Extracted data entries:
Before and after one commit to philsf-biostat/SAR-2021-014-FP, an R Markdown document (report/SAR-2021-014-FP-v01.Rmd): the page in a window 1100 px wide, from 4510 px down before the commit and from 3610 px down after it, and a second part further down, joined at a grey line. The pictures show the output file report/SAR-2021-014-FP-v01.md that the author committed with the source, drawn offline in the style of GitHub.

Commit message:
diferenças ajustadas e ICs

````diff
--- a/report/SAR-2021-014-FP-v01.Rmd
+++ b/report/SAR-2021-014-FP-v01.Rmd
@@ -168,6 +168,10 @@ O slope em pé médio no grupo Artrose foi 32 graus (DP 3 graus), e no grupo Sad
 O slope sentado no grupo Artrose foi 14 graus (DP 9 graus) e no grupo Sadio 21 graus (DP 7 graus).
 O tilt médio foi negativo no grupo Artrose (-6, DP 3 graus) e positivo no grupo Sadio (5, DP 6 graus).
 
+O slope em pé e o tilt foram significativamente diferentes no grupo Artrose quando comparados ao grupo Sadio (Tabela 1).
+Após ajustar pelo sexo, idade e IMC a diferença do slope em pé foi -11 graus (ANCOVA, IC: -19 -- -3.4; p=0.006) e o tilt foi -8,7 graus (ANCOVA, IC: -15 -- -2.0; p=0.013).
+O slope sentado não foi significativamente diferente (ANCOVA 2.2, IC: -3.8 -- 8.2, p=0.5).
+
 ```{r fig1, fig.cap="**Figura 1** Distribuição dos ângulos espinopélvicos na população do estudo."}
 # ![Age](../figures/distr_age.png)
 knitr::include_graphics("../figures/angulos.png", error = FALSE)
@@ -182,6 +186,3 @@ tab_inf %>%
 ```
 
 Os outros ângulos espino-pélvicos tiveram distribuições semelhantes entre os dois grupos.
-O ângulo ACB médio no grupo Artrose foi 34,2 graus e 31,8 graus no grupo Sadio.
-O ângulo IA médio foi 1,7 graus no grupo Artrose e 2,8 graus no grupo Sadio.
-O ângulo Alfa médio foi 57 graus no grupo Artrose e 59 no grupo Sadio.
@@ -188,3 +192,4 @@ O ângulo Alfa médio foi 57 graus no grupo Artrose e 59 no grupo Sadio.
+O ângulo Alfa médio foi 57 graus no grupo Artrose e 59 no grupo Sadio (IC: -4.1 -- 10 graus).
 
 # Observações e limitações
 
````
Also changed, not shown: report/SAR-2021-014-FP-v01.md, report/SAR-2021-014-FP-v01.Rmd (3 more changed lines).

What is required: From the data above, copy each line that has the string "Sadio".

Response to this exercise:
 O slope sentado no grupo Artrose foi 14 graus (DP 9 graus) e no grupo Sadio 21 graus (DP 7 graus).
 O tilt médio foi negativo no grupo Artrose (-6, DP 3 graus) e positivo no grupo Sadio (5, DP 6 graus).
+O slope em pé e o tilt foram significativamente diferentes no grupo Artrose quando comparados ao grupo Sadio (Tabela 1).
-O ângulo ACB médio no grupo Artrose foi 34,2 graus e 31,8 graus no grupo Sadio.
-O ângulo IA médio foi 1,7 graus no grupo Artrose e 2,8 graus no grupo Sadio.
-O ângulo Alfa médio foi 57 graus no grupo Artrose e 59 no grupo Sadio.
@@ -188,3 +192,4 @@ O ângulo Alfa médio foi 57 graus no grupo Artrose e 59 no grupo Sadio.
+O ângulo Alfa médio foi 57 graus no grupo Artrose e 59 no grupo Sadio (IC: -4.1 -- 10 graus).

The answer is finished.